THE latest Fitch outlook on Lesotho’s economy holds very little surprises for any observer of local current affairs. In fact, it by and large reiterates what many global agencies have posited about the economy’s performance.
As reported in this edition, Fitch revised downwards the country’s long-term foreign currency Issuer Default Rating (IDR) from ‘BB-’ to ‘B+’ status. The long-term local currency IDR was also revised downwards from ‘BB’ to a ‘BB-’ status.
Among the reasons for the downgrade are the declining South African Customs Union (SACU) revenues and the slowdown in regional hub, South Africa’s economy. The effect of dwindling SACU revenues was the continued decline in public finances resulting in a widening fiscal deficit. The agency also notes that the unsustainably high government wage bill was also taking its toll on the economy’s performance.
However, the havoc political instability was wreaking on the economy is certainly the major take home from Fitch’s outlook. The agency notes that political tensions were complicating any policy response to the growing fiscal deficit. In essence, the continued ruckus was crippling the government’s attempts to redress some of the challenges the economy is facing.
Fitch also states that the political tension had negatively affected investment, consumption and confidence as well as retarded the implementation of the National Strategic Development Plan.
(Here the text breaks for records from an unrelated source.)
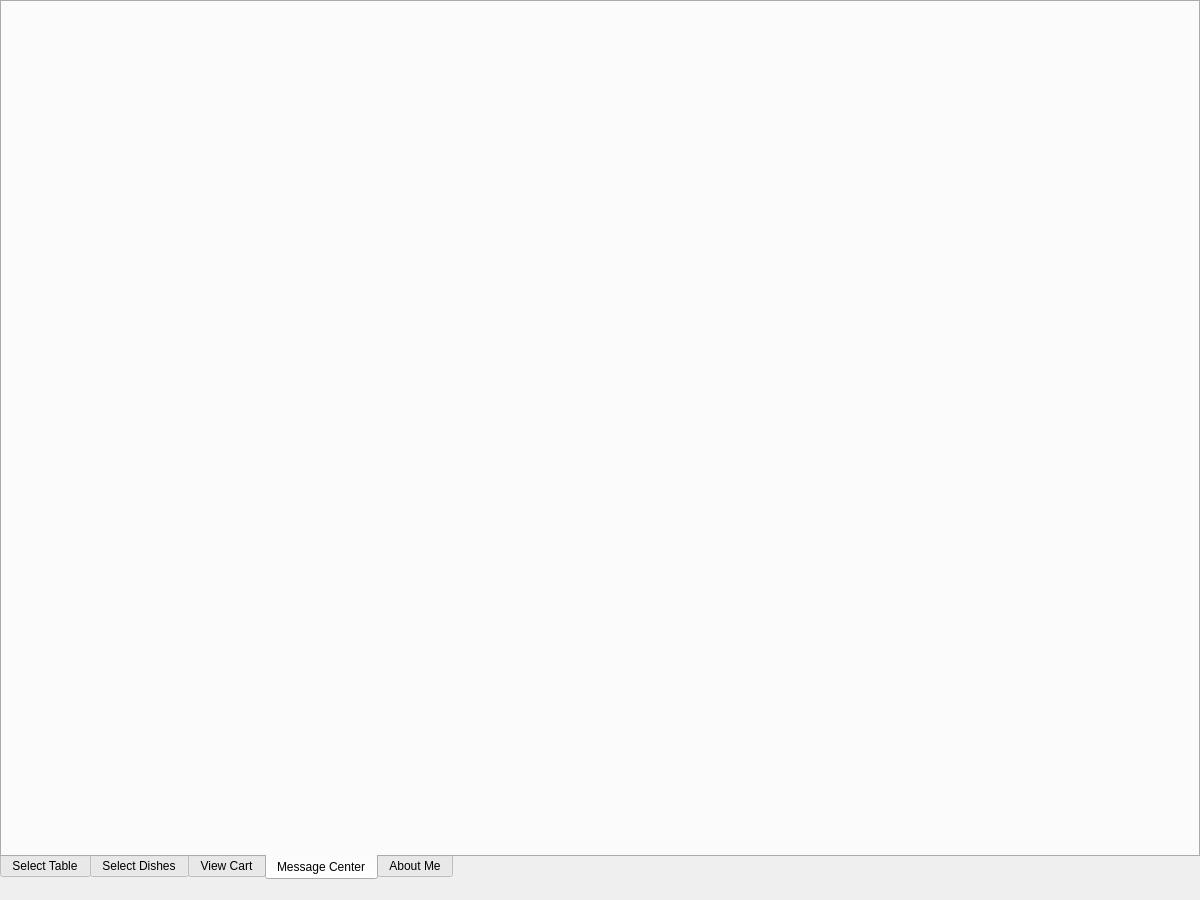
zrd96/restaurant, file guestwindow.ui: the form before one commit.
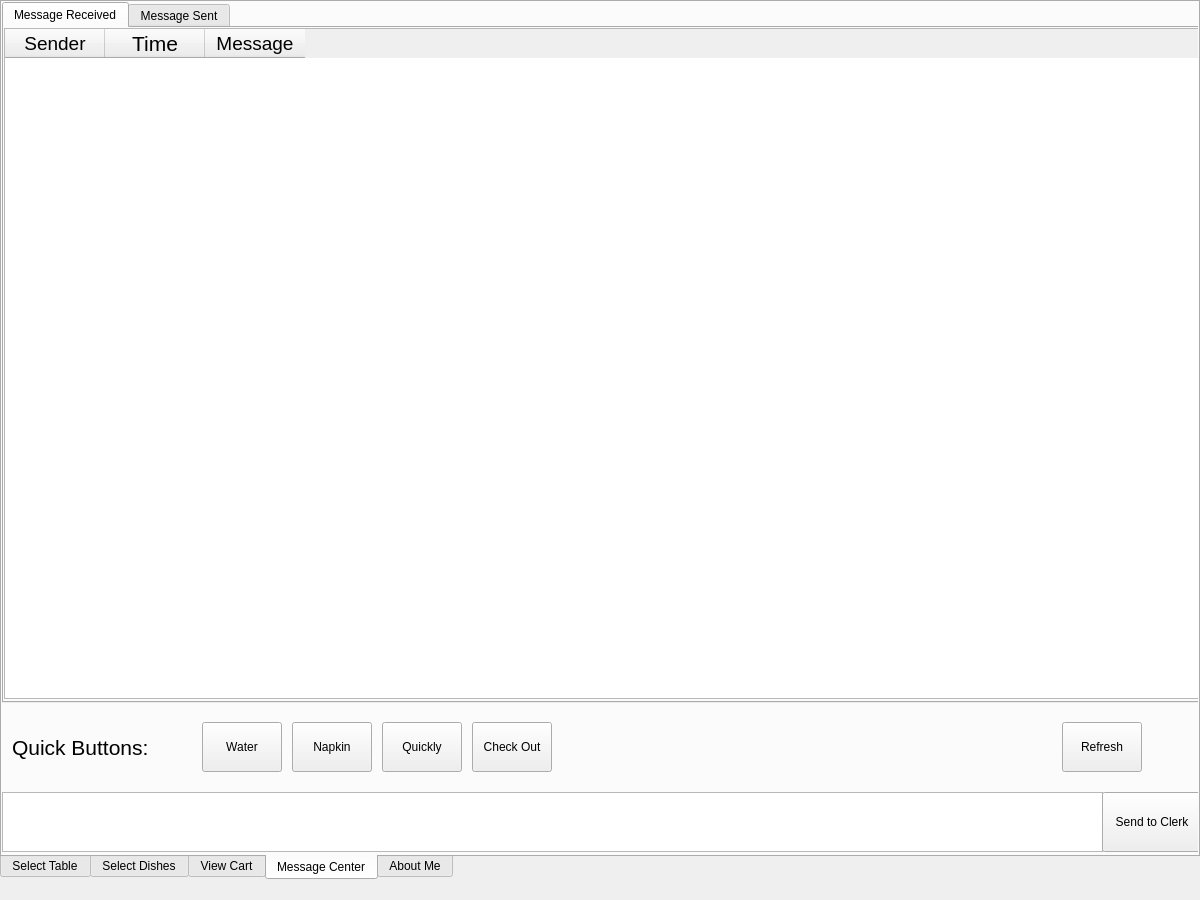
The form after the commit. The open tabs and pages were chosen to show the change. Custom widgets are drawn as their Qt base class.

Commit message: Added Msg Center

```diff
--- a/guestwindow.ui
+++ b/guestwindow.ui
@@ -358,6 +358,281 @@
      <attribute name="title">
       <string>Message Center</string>
      </attribute>
+     <widget class="QTabWidget" name="tabWidget_2">
+      <property name="geometry">
+       <rect>
+        <x>0</x>
+        <y>0</y>
+        <width>1200</width>
+        <height>701</height>
+       </rect>
+      </property>
+      <property name="currentIndex">
+       <number>0</number>
+      </property>
+      <widget class="QWidget" name="inBox">
+       <attribute name="title">
+        <string>Message Received</string>
+       </attribute>
+       <widget class="QTableWidget" name="inboxList">
+        <property name="geometry">
+         <rect>
+          <x>0</x>
+          <y>0</y>
+          <width>1200</width>
+          <height>671</height>
+         </rect>
+        </property>
+        <property name="editTriggers">
+         <set>QAbstractItemView::NoEditTriggers</set>
+        </property>
+        <property name="dragEnabled">
+         <bool>true</bool>
+        </property>
+        <property name="selectionBehavior">
+         <enum>QAbstractItemView::SelectRows</enum>
+        </property>
+        <property name="verticalScrollMode">
+         <enum>QAbstractItemView::ScrollPerPixel</enum>
+        </property>
+        <property name="horizontalScrollMode">
+         <enum>QAbstractItemView::ScrollPerPixel</enum>
+        </property>
+        <property name="rowCount">
+         <number>0</number>
+        </property>
+        <property name="columnCount">
+         <number>3</number>
+        </property>
+        <attribute name="verticalHeaderDefaultSectionSize">
+         <number>60</number>
+        </attribute>
+        <column>
+         <property name="text">
+          <string>Sender</string>
+         </property>
+         <property name="font">
+          <font>
+           <pointsize>14</pointsize>
+          </font>
+         </property>
+         <property name="textAlignment">
+          <set>AlignCenter</set>
+         </property>
+        </column>
+        <column>
+         <property name="text">
+          <string>Time</string>
+         </property>
+         <property name="font">
+          <font>
+           <pointsize>16</pointsize>
+          </font>
+         </property>
+         <property name="textAlignment">
+          <set>AlignCenter</set>
+         </property>
+        </column>
+        <column>
+         <property name="text">
+          <string>Message</string>
+         </property>
+         <property name="font">
+          <font>
+           <pointsize>14</pointsize>
+          </font>
+         </property>
+         <property name="textAlignment">
+          <set>AlignCenter</set>
+         </property>
+        </column>
+       </widget>
+      </widget>
+      <widget class="QWidget" name="outBox">
+       <attribute name="title">
+        <string>Message Sent</string>
+       </attribute>
+       <widget class="QTableWidget" name="outboxList">
+        <property name="geometry">
+         <rect>
+          <x>0</x>
+          <y>0</y>
+          <width>1200</width>
+          <height>671</height>
+         </rect>
+        </property>
+        <property name="editTriggers">
+         <set>QAbstractItemView::NoEditTriggers</set>
+        </property>
+        <property name="dragEnabled">
+         <bool>true</bool>
+        </property>
+        <property name="selectionBehavior">
+         <enum>QAbstractItemView::SelectRows</enum>
+        </property>
+        <property name="verticalScrollMode">
+         <enum>QAbstractItemView::ScrollPerPixel</enum>
+        </property>
+        <property name="horizontalScrollMode">
+         <enum>QAbstractItemView::ScrollPerPixel</enum>
+        </property>
+        <property name="rowCount">
+         <number>0</number>
+        </property>
+        <property name="columnCount">
+         <number>3</number>
+        </property>
+        <attribute name="verticalHeaderDefaultSectionSize">
+         <number>60</number>
+        </attribute>
+        <column>
+         <property name="text">
+          <string>Receiver</string>
+         </property>
+         <property name="font">
+          <font>
+           <pointsize>14</pointsize>
+          </font>
+         </property>
+         <property name="textAlignment">
+          <set>AlignCenter</set>
+         </property>
+        </column>
+        <column>
+         <property name="text">
+          <string>Time</string>
+         </property>
+         <property name="font">
+          <font>
+           <pointsize>16</pointsize>
+          </font>
+         </property>
+         <property name="textAlignment">
+          <set>AlignCenter</set>
+         </property>
+        </column>
+        <column>
+         <property name="text">
+          <string>Message</string>
+         </property>
+         <property name="font">
+          <font>
+           <pointsize>14</pointsize>
+          </font>
+         </property>
+         <property name="textAlignment">
+          <set>AlignCenter</set>
+         </property>
+        </column>
+       </widget>
+      </widget>
+     </widget>
+     <widget class="QPushButton" name="pushButton">
+      <property name="geometry">
+       <rect>
+        <x>200</x>
+        <y>720</y>
+        <width>80</width>
+        <height>50</height>
+       </rect>
+      </property>
+      <property name="text">
+       <string>Water</string>
+      </property>
+     </widget>
+     <widget class="QPushButton" name="pushButton_4">
+      <property name="geometry">
+       <rect>
+        <x>470</x>
+        <y>720</y>
+        <width>80</width>
+        <height>50</height>
+       </rect>
+      </property>
+      <property name="text">
+       <string>Check Out</string>
+      </property>
+     </widget>
+     <widget class="QPushButton" name="pushButton_2">
+      <property name="geometry">
+       <rect>
+        <x>290</x>
+        <y>720</y>
+        <width>80</width>
+        <height>50</height>
+       </rect>
+      </property>
+      <property name="text">
+       <string>Napkin</string>
+      </property>
+     </widget>
+     <widget class="QPushButton" name="pushButton_3">
+      <property name="geometry">
+       <rect>
+        <x>380</x>
+        <y>720</y>
+        <width>80</width>
+        <height>50</height>
+       </rect>
+      </property>
+      <property name="text">
+       <string>Quickly</string>
+      </property>
+     </widget>
+     <widget class="QPlainTextEdit" name="newMsgText">
+      <property name="geometry">
+       <rect>
+        <x>0</x>
+        <y>790</y>
+        <width>1101</width>
+        <height>60</height>
+       </rect>
+      </property>
+     </widget>
+     <widget class="QPushButton" name="sendMsgButton">
+      <property name="geometry">
+       <rect>
+        <x>1100</x>
+        <y>790</y>
+        <width>100</width>
+        <height>60</height>
+       </rect>
+      </property>
+      <property name="text">
+       <string>Send to Clerk</string>
+      </property>
+     </widget>
+     <widget class="QLabel" name="label_2">
+      <property name="geometry">
+       <rect>
+        <x>10</x>
+        <y>720</y>
+        <width>151</width>
+        <height>51</height>
+       </rect>
+      </property>
+      <property name="font">
+       <font>
+        <pointsize>16</pointsize>
+       </font>
+      </property>
+      <property name="text">
+       <string>Quick Buttons: </string>
+      </property>
+     </widget>
+     <widget class="QPushButton" name="refreshMsg">
+      <property name="geometry">
+       <rect>
+        <x>1060</x>
+        <y>720</y>
+        <width>80</width>
+        <height>50</height>
+       </rect>
+      </property>
+      <property name="text">
+       <string>Refresh</string>
+      </property>
+     </widget>
     </widget>
     <widget class="QWidget" name="selfTab">
      <attribute name="title">
```
Left out of the diff: 2 changed lines with no effect on the pictures. The commit also changes 6 other files.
Resultantly, gross domestic product (GDP) growth and potential external financial support from the international community were also depressed.
Despite spirited attempts by some to dismiss the negative effects of the instability on Lesotho’s advancement, the Fitch outlook is yet another compelling message to the contrary.
We are certainly living in tough times, and all these challenges require a government and opposition focused on the task of alleviating the people’s suffering and not at each other’s throats. An all hands on deck approach is the remedy Lesotho needs to not only emerge from this difficult period, but also become a major economic player.
For Lesotho to create a prosperous and sustainable economy, there is an urgent need for economic transformation. It is thus incumbent for the government, private sector, workers, media and civil society to play mutually reinforcing roles.
Another critical stakeholder in assisting Lesotho’s advancement are development partners. In all fairness, our development partners have given us ample opportunities to address the governance concerns they have raised. Given what Lesotho stands to lose from the suspension of aid, this is an opportunity we can ill-afford to miss.
It, thus, does not require a rocket scientist to decipher that ensuring peace and tranquillity should rank highly among the government’s priorities. This entails avoiding needless antagonism with different stakeholders in the country’s body politic such as the opposition or any other perceived foes. The poisonous politics of us and them needs to be done away with as a matter of urgency. After all, we all should be pulling in the same direction to attain the aspirations of the long suffering populace.
According to Fitch, Lesotho would need to drastically improve its business environment and political stability as well as ensure the diversification in the economy to ensure a positive rating action.
What that means is that the fundamentals need to be addressed before any drives by the government to solicit foreign and domestic investment can bear meaningful fruits. Only under a progressive political framework can the economic policy and institutional changes needed to build the economy be effected. In a thriving economy, citizens see the folly of fighting each other and focus on exploiting the economic opportunities before them. However, if poverty and deprivation remain the order of the day, unrest will continue to the detriment of economic development.
That is why we belabour the point that Lesotho has an opportunity, with the Phumaphi SADC Commission of Inquiry report, to slay the spectre of instability once and for all by implementing its recommendations.